Input records:
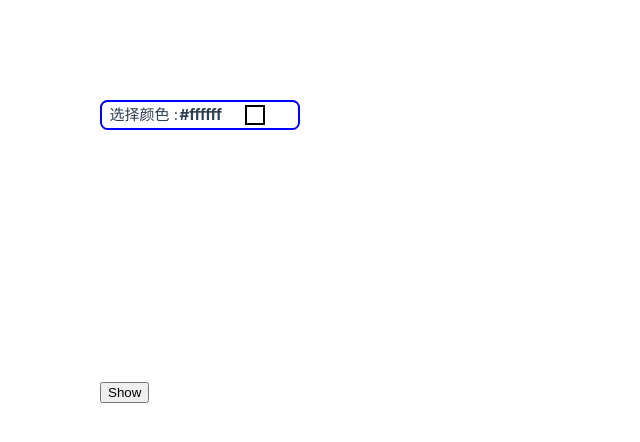
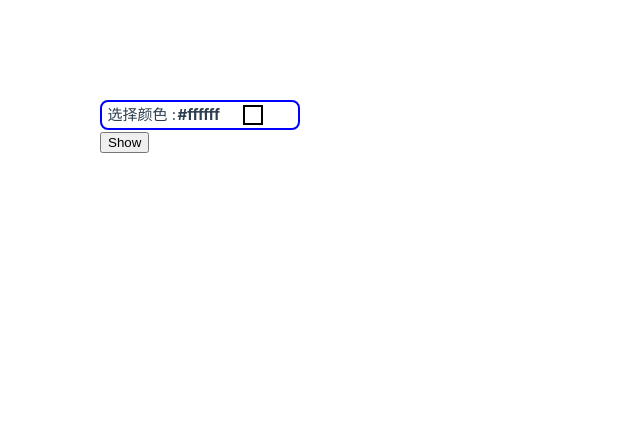
Before and after one commit to TsOrigami/MinatoUI--forVue3, a Vue app: page / in a window 1280 px wide. Shown: the top 442 px of the page, without its empty margins (0-640 px from the left). Built offline with nearby package versions, Linux system fonts and the light colour scheme.

Commit message:
ver 1.1.7

```diff
--- a/src/components/mt-colorPicker.vue
+++ b/src/components/mt-colorPicker.vue
@@ -1,24 +1,28 @@
 <script setup>
 
-//2024.8.10 基本完成 透明的换另一种写法。
+//1.组件名称：mt-colorPicker
+//2.组件功能：颜色选择器
+//3.组件参数：
+//          双向绑定参数: v-model: String, 选中的颜色, 默认为#ffffff
 
 
 import { defineModel, defineProps, ref, onMounted } from 'vue'
 
-const mt_colorPicker_slt_color = defineModel({
+const mt_colorPicker_colorPicker_slt_color = defineModel({
     type: String,
     default: '#ffffff'
 })
 
 onMounted(()=>{
-    colorBox('red')
-    colorBar()
+    mt_colorPicker_colorBox('red')
+    mt_colorPicker_colorBar()
     // colorTrans()
 })
 
-const flag = ref(false)
-const color = ref('#ffffff')
-const stopHidden = ref(false)
+const mt_colorPicker_flag = ref(false)
+const mt_colorPicker_color = ref('#ffffff')
+const mt_colorPicker_stopHidden = ref(false)
+const mt_colorPicker_showMain = ref(null)
 
 const vClickOutside = {
     mounted(mt, binding) {
@@ -44,26 +48,73 @@ const vClickOutside = {
     }
 }
 
-const excColorPicker = () =>{
-    let element = document.getElementById('colorPicker')
-    if(flag.value) element.style.visibility = 'hidden'
-    else element.style.visibility = 'visible'
-    flag.value = !flag.value
+const mt_colorPicker_excColorPicker = () =>{
+    let mt_colorPicker_main = document.getElementById('mt_colorPicker_colorPickerMain')
+    let mt_colorPicker_element = document.getElementById('mt_colorPicker_colorPicker')
+    let mt_colorPicker_button = document.getElementById('mt_colorPicker_colorPickerButton')
+    let mt_colorPicker_border = document.getElementById('mt_colorPicker_cpButtonBorder')
+    if(mt_colorPicker_flag.value){
+        if(mt_colorPicker_showMain.value != null){
+            clearTimeout(showMain.value)
+            mt_colorPicker_showMain.value = null
+        }
+        mt_colorPicker_element.style.visibility = 'hidden'
+        mt_colorPicker_element.style.width = '0px'
+        mt_colorPicker_element.style.height = '0px'
+        mt_colorPicker_button.style.transitionDuration = '0.5s'
+        mt_colorPicker_button.style.top = '0px'
+        mt_colorPicker_button.style.left = '0px'
+        mt_colorPicker_main.style.height = '30px'
+        mt_colorPicker_main.style.width = '200px'
+        mt_colorPicker_border.style.height = '30px'
+        mt_colorPicker_border.style.width = '200px'
+    } else {
+        mt_colorPicker_showMain.value = setTimeout(()=>{
+            mt_colorPicker_element.style.visibility = 'visible'
+            mt_colorPicker_showMain.value = null
+        },300)
+        mt_colorPicker_element.style.width = '290px'
+        mt_colorPicker_element.style.height = '300px'
+        mt_colorPicker_button.style.transitionDuration = '0.5s'
+        mt_colorPicker_button.style.top = '270px'
+        mt_colorPicker_button.style.left = '90px'
+        mt_colorPicker_main.style.height = '300px'
+        mt_colorPicker_main.style.width = '290px'
+        mt_colorPicker_border.style.height = '300px'
+        mt_colorPicker_border.style.width = '290px'
+    }
+    mt_colorPicker_flag.value = !mt_colorPicker_flag.value
 }
 
-const offColorPicker = () =>{
-    if( stopHidden.value ) {
-        stopHidden.value = false
+const mt_colorPicker_offColorPicker = () =>{
+    if( mt_colorPicker_stopHidden.value ) {
+        mt_colorPicker_stopHidden.value = false
         return
     }
-    flag.value = false
-    let element = document.getElementById('colorPicker')
-    element.style.visibility = 'hidden'
+    mt_colorPicker_flag.value = false
+    let mt_colorPicker_main = document.getElementById('mt_colorPicker_colorPickerMain')
+    let mt_colorPicker_element = document.getElementById('mt_colorPicker_colorPicker')
+    let mt_colorPicker_button = document.getElementById('mt_colorPicker_colorPickerButton')
+    let mt_colorPicker_border = document.getElementById('mt_colorPicker_cpButtonBorder')
+    if(mt_colorPicker_showMain.value != null){
+            clearTimeout(showMain.value)
+            mt_colorPicker_showMain.value = null
+    }
+    mt_colorPicker_element.style.visibility = 'hidden'
+    mt_colorPicker_element.style.width = '0px'
+    mt_colorPicker_element.style.height = '0px'
+    mt_colorPicker_button.style.transitionDuration = '0.5s'
+    mt_colorPicker_button.style.top = '0px'
+    mt_colorPicker_button.style.left = '0px'
+    mt_colorPicker_main.style.height = '30px'
+    mt_colorPicker_main.style.width = '200px'
+    mt_colorPicker_border.style.height = '30px'
+    mt_colorPicker_border.style.width = '200px'
 }
 
-const colorBox = (color) => {
+const mt_colorPicker_colorBox = (color) => {
     // 底色填充，也就是（举例红色）到白色
-    const canvas = document.getElementById("canvasBox")
+    const canvas = document.getElementById("mt_colorPicker_canvasBox")
     const ctx = canvas.getContext('2d')
     ctx.canvas.willReadFrequently = true;
     const width = 200
@@ -89,8 +140,8 @@ const colorBox = (color) => {
     ctx.fillRect(30, 0, width, width);
 }
 
-const colorBar = () =>{
-    const canvas = document.getElementById("canvasBar")
+const mt_colorPicker_colorBar = () =>{
+    const canvas = document.getElementById("mt_colorPicker_canvasBar")
     const ctx = canvas.getContext('2d')
     ctx.canvas.willReadFrequently = true;
     const height = 200
@@ -116,8 +167,8 @@ const colorBar = () =>{
     ctx.fillRect(0, 0, 20, height);
 }
 
-// const colorTrans = () =>{
-//     const canvas = document.getElementById("canvasTrans")
+// const mt_colorPicker_colorTrans = () =>{
+//     const canvas = document.getElementById("mt_colorPicker_canvasTrans")
 //     const ctx = canvas.getContext('2d')
 //     ctx.canvas.willReadFrequently = true;
 //     const width = 200
@@ -138,19 +189,19 @@ const colorBar = () =>{
 //     ctx.fillRect(0, 0, width, 20);
 // }
 
-const moveGetBar = (event) =>{
+const mt_colorPicker_moveGetBar = (event) =>{
     let height = 200
     let pos = {
         'x': event.offsetX,
         'y': event.offsetY
     }
     if(pos.x <= 0 || pos.x >= 20 || pos.y <= 0 ||pos.y >= 200) return
-    const canvas = document.getElementById("canvasBar")
+    const canvas = document.getElementById("mt_colorPicker_canvasBar")
     const ctx = canvas.getContext('2d')
     ctx.canvas.willReadFrequently = true;
 
-    const arrow = document.getElementById('sltBar')
-    sltBar.style.top = pos.y + 20 - 2 +'px'
+    const arrow = document.getElementById('mt_colorPicker_sltBar')
+    arrow.style.top = pos.y + 20 - 2 +'px'
 
     let imgData = ctx.getImageData(0, 0, 20, height);
     let data = imgData.data;
@@ -171,27 +222,27 @@ const moveGetBar = (event) =>{
     if(exc_color_3.length == 1) exc_color_3 = '0' + exc_color_3
 
     let exc_color = "#" + exc_color_1 + exc_color_2 + exc_color_3
-    colorBox(exc_color)
+    mt_colorPicker_colorBox(exc_color)
 
-    let sltBox_arrow = document.getElementById('sltBox')
-    getExcRgbaAtBox(sltBox_arrow.offsetLeft, sltBox_arrow.offsetTop)
+    let sltBox_arrow = document.getElementById('mt_colorPicker_sltBox')
+    mt_colorPicker_getExcRgbaAtBox(sltBox_arrow.offsetLeft, sltBox_arrow.offsetTop)
 }
 
-const getRgbaAtBar = (event) => {
-    moveGetBar(event)
-    let element = document.getElementById('hoverBar')
+const mt_colorPicker_getRgbaAtBar = (event) => {
+    mt_colorPicker_moveGetBar(event)
+    let element = document.getElementById('mt_colorPicker_hoverBar')
     element.ondragstart = function() {
         return false;
     };
-    element.addEventListener('mousemove', moveGetBar)
+    element.addEventListener('mousemove', mt_colorPicker_moveGetBar)
 }
 
-const removeGetRgbaAtBar = () => {
-    let element = document.getElementById('hoverBar')
-    element.removeEventListener('mousemove', moveGetBar)
+const mt_colorPicker_removeGetRgbaAtBar = () => {
+    let element = document.getElementById('mt_colorPicker_hoverBar')
+    element.removeEventListener('mousemove', mt_colorPicker_moveGetBar)
 }
 
-const moveGetColor = (event) =>{
+const mt_colorPicker_moveGetColor = (event) =>{
     let height = 200
     let pos = {
         'x': event.offsetX,
@@ -199,11 +250,11 @@ const moveGetColor = (event) =>{
     }
     if(pos.x <= 0 || pos.x >= 200 || pos.y <= 0 || pos.y >= 200) return
 
-    const arrow = document.getElementById('sltBox')
+    const arrow = document.getElementById('mt_colorPicker_sltBox')
     arrow.style.left = pos.x + 20 - 4 +'px'
     arrow.style.top = pos.y + 20 - 4 +'px'
 
-    const canvas = document.getElementById("canvasBox")
+    const canvas = document.getElementById("mt_colorPicker_canvasBox")
     const ctx = canvas.getContext('2d')
     let imgData = ctx.getImageData(30, 0, height, height);
     let data = imgData.data;
@@ -230,34 +281,34 @@ const moveGetColor = (event) =>{
     let newColor = '000000' + (0xFFFFFF - oldColor).toString(16);
     arrow.style.borderColor =  '#'+ newColor.substring(newColor.length - 6, newColor.length);
 
-    // document.getElementById('sltColor').style.backgroundColor = exc_color
-    document.getElementById('colorShow').style.backgroundColor = exc_color
-    color.value = exc_color
-    mt_colorPicker_slt_color.value = exc_color
+    // document.getElementById('mt_colorPicker_sltColor').style.backgroundColor = exc_color
+    document.getElementById('mt_colorPicker_colorShow').style.backgroundColor = exc_color
+    mt_colorPicker_color.value = exc_color
+    mt_colorPicker_colorPicker_slt_color.value = exc_color
 }
 
-const getRgbaAtBox = (event) => {
-    moveGetColor(event)
-    let element = document.getElementById('hoverBox')
+const mt_colorPicker_getRgbaAtBox = (event) => {
+    mt_colorPicker_moveGetColor(event)
+    let element = document.getElementById('mt_colorPicker_hoverBox')
     element.ondragstart = function() {
         return false;
     };
-    element.addEventListener('mousemove', moveGetColor)
+    element.addEventListener('mousemove', mt_colorPicker_moveGetColor)
 }
 
-const removeGetRgbaAtBox = () =>{
-    let element = document.getElementById('hoverBox')
-    element.removeEventListener('mousemove', moveGetColor)
+const mt_colorPicker_removeGetRgbaAtBox = () =>{
+    let element = document.getElementById('mt_colorPicker_hoverBox')
+    element.removeEventListener('mousemove', mt_colorPicker_moveGetColor)
 }
 
-const getExcRgbaAtBox = (x, y) => {
+const mt_colorPicker_getExcRgbaAtBox = (x, y) => {
     let height = 200
     let pos = {
         'x': x - 20 + 4,
         'y': y - 20 + 4
     }
 
-    const canvas = document.getElementById("canvasBox")
+    const canvas = document.getElementById("mt_colorPicker_canvasBox")
     const ctx = canvas.getContext('2d')
     let imgData = ctx.getImageData(30, 0, height, height);
     let data = imgData.data;
@@ -280,73 +331,97 @@ const getExcRgbaAtBox = (x, y) => {
     let exc_color = "#" + exc_color_1 + exc_color_2 + exc_color_3
 
 
-    const arrow = document.getElementById('sltBox')
+    const arrow = document.getElementById('mt_colorPicker_sltBox')
     let oldColor = '0x' + exc_color.replace(/#/g, '');
     let newColor = '000000' + (0xFFFFFF - oldColor).toString(16);
     arrow.style.borderColor =  '#'+ newColor.substring(newColor.length - 6, newColor.length);
 
-    // document.getElementById('sltColor').style.backgroundColor = exc_color
-    document.getElementById('colorShow').style.backgroundColor = exc_color
-    color.value = exc_color
+    // document.getElementById('mt_colorPicker_sltColor').style.backgroundColor = exc_color
+    document.getElementById('mt_colorPicker_colorShow').style.backgroundColor = exc_color
+    mt_colorPicker_color.value = exc_color
 }
 
 </script>
 
 <template>
-    <div>
-        <div class="colorPickerButton" @click="excColorPicker" v-click-outside="offColorPicker">
-            <div class="buttonAlt">选择颜色 :</div>
-            <div class="butttonColor">{{ color }}</div>
-            <div id="colorShow" class="buttonShow"></div>
+    <div id="mt_colorPicker_colorPickerMain" class="mt_colorPicker_colorPickerMain">
+        <div id="mt_colorPicker_colorPickerButton" class="mt_colorPicker_colorPickerButton" @click="mt_colorPicker_excColorPicker" v-click-outside="mt_colorPicker_offColorPicker">
+            <div class="mt_colorPicker_buttonAlt">选择颜色 :</div>
+            <div class="mt_colorPicker_butttonColor">{{ mt_colorPicker_color }}</div>
+            <div id="mt_colorPicker_colorShow" class="mt_colorPicker_buttonShow"></div>
         </div>
-        <div id="colorPicker" class="mainboard" @click="stopHidden = true">
-            <div id="casvasBoxBoder" class="casvasBoxBoder"></div>
-            <canvas id="canvasBox"></canvas>
-            <div id="sltBox" class="sltBox"></div>
-            <div id="hoverBox" class="hoverBox"
-                @mousedown="getRgbaAtBox" @mouseup="removeGetRgbaAtBox" @mouseleave="removeGetRgbaAtBox"></div>
-            <canvas id="canvasBar"></canvas>
-            <div id="sltBar" class="sltBar"></div>
-            <div id="hoverBar" class="hoverBar"
-                @mousedown="getRgbaAtBar" @mouseup="removeGetRgbaAtBar" @mouseleave="removeGetRgbaAtBar"></div>
-            <!-- <canvas id="canvasTrans"></canvas>
-            <div id="sltColor" class="sltColor"> </div> -->
+        <div id="mt_colorPicker_colorPicker" class="mt_colorPicker_mainboard" @click="mt_colorPicker_stopHidden = true">
+            <div id="mt_colorPicker_casvasBoxBoder" class="mt_colorPicker_casvasBoxBoder"></div>
+            <canvas id="mt_colorPicker_canvasBox"></canvas>
+            <div id="mt_colorPicker_sltBox" class="mt_colorPicker_sltBox"></div>
+            <div id="mt_colorPicker_hoverBox" class="mt_colorPicker_hoverBox"
+                @mousedown="mt_colorPicker_getRgbaAtBox" @mouseup="mt_colorPicker_removeGetRgbaAtBox" @mouseleave="mt_colorPicker_removeGetRgbaAtBox"></div>
+            <canvas id="mt_colorPicker_canvasBar"></canvas>
+            <div id="mt_colorPicker_sltBar" class="mt_colorPicker_sltBar"></div>
+            <div id="mt_colorPicker_hoverBar" class="mt_colorPicker_hoverBar"
+                @mousedown="mt_colorPicker_getRgbaAtBar" @mouseup="mt_colorPicker_removeGetRgbaAtBar" @mouseleave="mt_colorPicker_removeGetRgbaAtBar"></div>
+            <!-- <canvas id="mt_colorPicker_canvasTrans"></canvas> -->
         </div>
+        <div id="mt_colorPicker_cpButtonBorder" class="mt_colorPicker_cpButtonBorder"></div>
     </div>
 </template>
 
 <style scoped>
 
-.colorPickerButton{
+.mt_colorPicker_colorPickerMain{
+    position: relative;
+    left: 0px;
+    top: 0px;
+    width: 200px;
+    height: 30px;
+    transition-duration: 0.5s;
+}
+
+.mt_colorPicker_colorPickerButton{
     position: relative;
     width: 200px;
     height: 30px;
-    border: 2px solid blue;
-    border-radius: 7.5px;
+    /* border: 2px solid blue; */
+    border-radius: 8px;
+    transition-duration: 0.5s;
+    z-index: 11;
 }
 
-.buttonAlt{
+.mt_colorPicker_cpButtonBorder{
+    position: absolute;
+    /* left: -2px;
+    top: -2px; */
+    top: 0px;
+    width: 200px;
+    height: 30px;
+    border: 2px solid blue;
+    border-radius: 8px;
+    z-index: 9;
+    transition-duration: 0.5s;
+}
+
+.mt_colorPicker_buttonAlt{
     position: absolute;
     left: 7.5px;
     width: 80px;
     height: 20px;
-    top: 3px;
+    top: 5px;
     line-height: 20px;
 }
 
-.butttonColor{
+.mt_colorPicker_butttonColor{
     position: absolute;
     left: 77.5px;
     width: 50px;
     height: 20px;
-    top: 3px;
+    top: 5px;
     line-height: 20px;
     font-weight: bold;
 }
 
-.buttonShow{
+.mt_colorPicker_buttonShow{
     position: absolute;
-    top: 3px;
+    top: 5px;
     left: 142.5px;
     background-color: white;
     border: 2px solid black;
@@ -354,18 +429,18 @@ const getExcRgbaAtBox = (x, y) => {
     width: 20px;
 }
 
-.mainboard{
+.mt_colorPicker_mainboard{
     position: relative;
-    top: 2px;
-    width: 290px ;
-    height: 250px;
-    /* height: 300px; */
-    border: 2px solid blue;
-    border-radius: 20px;
+    top: -30px;
+    width: 0px ;
+    height: 0px;
+    /* border: 2px solid blue; */
+    border-radius: 8px;
+    z-index: 10;
     visibility: hidden;
 }
 
-.sltBox{
+.mt_colorPicker_sltBox{
     width: 9px;
     height: 9px;
     border: 2px solid black;
@@ -374,7 +449,7 @@ const getExcRgbaAtBox = (x, y) => {
     top: 20px;
 }
 
-.hoverBox{
+.mt_colorPicker_hoverBox{
     width: 201px;
     height: 202px;
     background-color: rgba(0, 0, 0, 0);
@@ -383,7 +458,7 @@ const getExcRgbaAtBox = (x, y) => {
     top: 19px;
 }
 
-.casvasBoxBoder{
+.mt_colorPicker_casvasBoxBoder{
     width: 201px;
     height: 201px;
     border: 1px solid black;
@@ -392,7 +467,7 @@ const getExcRgbaAtBox = (x, y) => {
     top: 19.5px;
 }
 
-.sltColor{
+.mt_colorPicker_sltColor{
     width: 22px;
     height: 22px;
     position: absolute;
@@ -402,7 +477,7 @@ const getExcRgbaAtBox = (x, y) => {
     background-color: white;
 }
 
-.sltBar{
+.mt_colorPicker_sltBar{
     width: 23.5px;
     height: 5px;
     position: absolute;
@@ -411,7 +486,7 @@ const getExcRgbaAtBox = (x, y) => {
     border: 1.5px solid black;
 }
 
-.hoverBar{
+.mt_colorPicker_hoverBar{
     background-color: rgba(0, 0, 0, 0);
     width: 23.5px;
     height: 202px;
@@ -420,4 +495,5 @@ const getExcRgbaAtBox = (x, y) => {
     top: 20px;
 }
 
+
 </style>
```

Problem to work on:
Would you show every line in the data above that contains the string "visibility"?

Solution to the problem:
-    if(flag.value) element.style.visibility = 'hidden'
-    else element.style.visibility = 'visible'
+        mt_colorPicker_element.style.visibility = 'hidden'
+            mt_colorPicker_element.style.visibility = 'visible'
-    element.style.visibility = 'hidden'
+    mt_colorPicker_element.style.visibility = 'hidden'
     visibility: hidden;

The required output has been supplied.